One of my least favorite parts of the sport is the winner-blaming that goes on at the very highest level. While on a fighter's come up, we understand boxers are learning, developing, and less likely to take on all-action fights. At the top of the game, we have an expectation of excitement.
Truthfully, I understand why people complain about lackluster fights. While hardcore fans may appreciate the nuance of a tactical battle, most fans that watch the sport simply want entertainment value for their money. Especially when you consider the price of tickets and pay-per-view in 2022.
I hear ya.
Perhaps where I and the boxing community might disagree is with whom we lay the blame after watching a stinker.
Whenever a defensively brilliant fighter steps into the ring and puts on something of a clinic, the knee jerk reaction is to blame said eventual winner for putting forth such an underwhelming display. My argument is that we should be blaming the other guy.
For years, I watched Floyd Mayweather toy with many of the fighters so many claimed would be the one to knock him off his perch. When they all inevitably failed, his detractors would look for something to use against him and -- outside of attacks on his personal life -- it would always lead to claims that he was a boring fighter.

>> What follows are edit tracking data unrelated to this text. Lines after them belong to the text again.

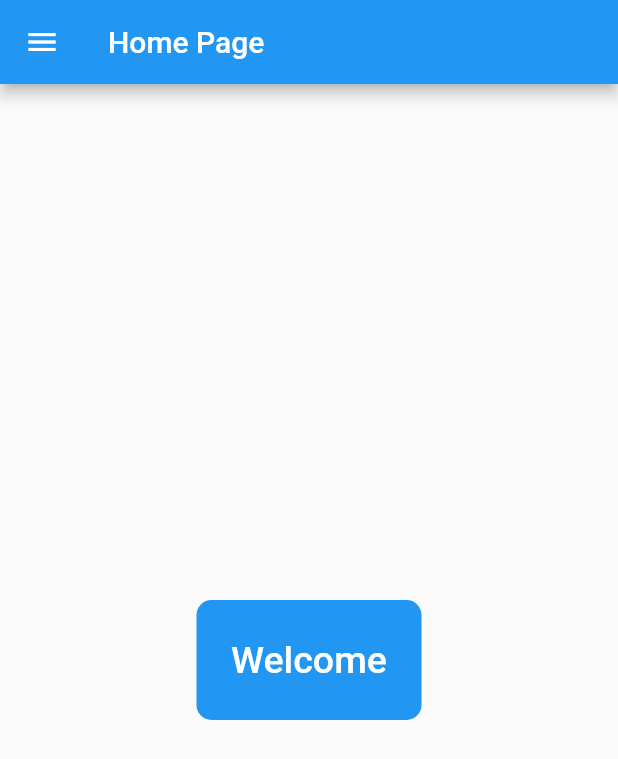
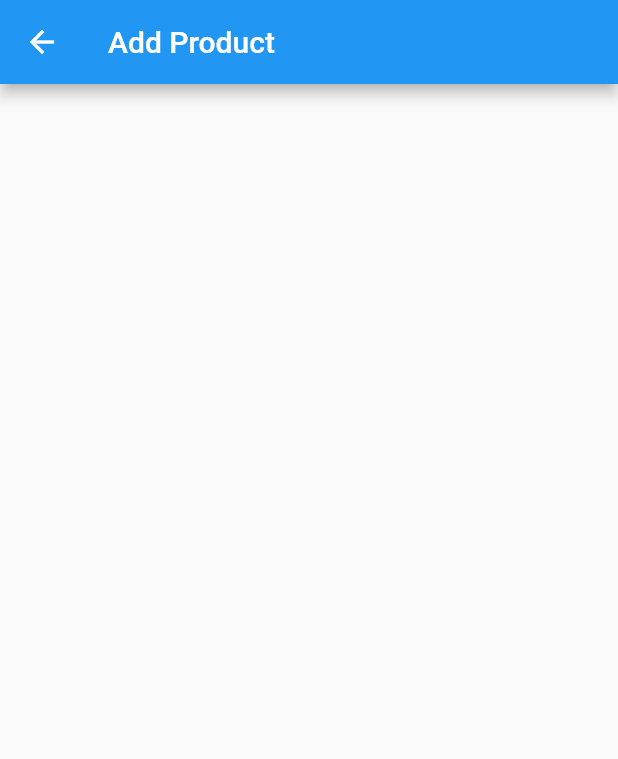
Before and after one commit to bala16993/flutter_text_field, a Flutter app: the screen it shows after launch, after a tap on "Login", on a phone screen of 412 x 824 dp. Shown: the top 759 px of the screen. Run offline on Flutter 3.47's test engine with Material 2 defaults, Android fonts, the phone set to English and light mode, and no system bars.

Commit message:
New Dart fil add

```diff
--- a/lib/login.dart
+++ b/lib/login.dart
@@ -1,6 +1,7 @@
 import 'package:flutter/material.dart';
 import 'signup.dart';
 import 'HomePage.dart';
+import 'product.dart';
 
 class MyHomePage extends StatefulWidget {
   @override
@@ -65,7 +66,7 @@ class _LoginDemo extends State<MyHomePage> {
               child: TextButton(
                 onPressed: () {
                   Navigator.push(
-                      context, MaterialPageRoute(builder: (_) => HomePage()));
+                      context, MaterialPageRoute(builder: (_) => Product()));
                 },
                 child: Text(
                   'Login',
--- /dev/null
+++ b/lib/product.dart
@@ -0,0 +1,18 @@
+import 'package:flutter/material.dart';
+
+class Product extends StatefulWidget {
+  @override
+  _ProductState createState() => _ProductState();
+}
+
+class _ProductState extends State<Product> {
+  @override
+  Widget build(BuildContext context) {
+    return Scaffold(
+      appBar: AppBar(
+        title: Text('Add Product'),
+      ),
+      body: Container(),
+    );
+  }
+}
```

But how could that be...really?
The truth of the matter is that the objective of sport is to win. Yes, try your hardest and give everything you have to offer. But let's be real, you're doing that in the hopes of winning.
So, if, for example, Mayweather is doing enough to win and whatever no-hoper he faced falls short, how is that the soon-to-be Hall of Famer's fault?
Even in rather dull fights, you tend to get the sense that anything can happen and one punch can change everything. It's what keeps us around. And we believe this because watching the sport long enough teaches you of that sentiment's truth.
When someone can neutralize that chaotic element with skill, that, in its own way, is excitement. Where the excitement is lacking is from the other man inside the ring.
How you can blame the winner for not going beyond the call of victory when he did enough to win -- if not more? The person that needed to do more is the fighter that fell short.
Now, some will argue that the onus should be on the winner, the fighter theoretically looking to become a star. If he wants to fill arenas and make big money, he needs to be exciting and draw in the crowds. From a marketing stand point, that was once true. However, fighters such as the aforementioned Mayweather and even Vasyl Lomachenko and Shakur Stevenson to a lesser extent have shown they can both draw crowds (to varying degrees) and put on one-sided performances.
What's more, the fight would definitely be more entertaining if the defeated fighter had been more willing to sell out and go for the win. Especially in a fight in which he was hopelessly behind and needed a knockout. That extra aggression would certainly improve the chances for thrills.
Frankly, this mentality of blaming the winner comes mostly from fans hoping that the elusive fighter gets defeated. Fans that have no reason to root for said fighter, but can't sell him short for losing, so they pull the boring card.
And for the record, I'm not arguing that fighters can't have safe or somewhat less exciting styles. However, you put them in there with skilled counterparts that can actually challenge them and suddenly the fight is far more attractive.
Again -- and forgive me for my continuous use of Mayweather as an example, but he makes a good one -- look at Mayweather vs. his less skilled opponents. Fights with Robert Guerrero or Carlos Baldomir were mostly boring, one-sided snooze fests. However, his fights with Miguel Cotto and Marcos Maidana were far more entertaining.
Mayweather mostly attempted to employ the same style. In fact, he did a great job of that, particularly in the second half of his fight with Cotto, and in the rematch with Maidana. The difference is that Cotto and Maidana made it interesting for a while. Cotto due to his skill and Maidana do to his willingness to trade and get tagged.
When the losing fighters did more, the fight had more to offer.
Yes, at times, match-making must be blamed as lopsided fights that have been booked. However, more often than not, even when, on paper, fights were more evenly-matched, one fighter often times dominates. And the dominated fighter is really to blame. Again, they fell short.
I want every fight to be just as exciting as the next guy, but that only happens when both the red and the blue corners have plans in place to make the fight competitive. When one falls short and runs out of ideas, suddenly, the quality of the fight suffers.
And the winner shouldn't be blamed when that happens.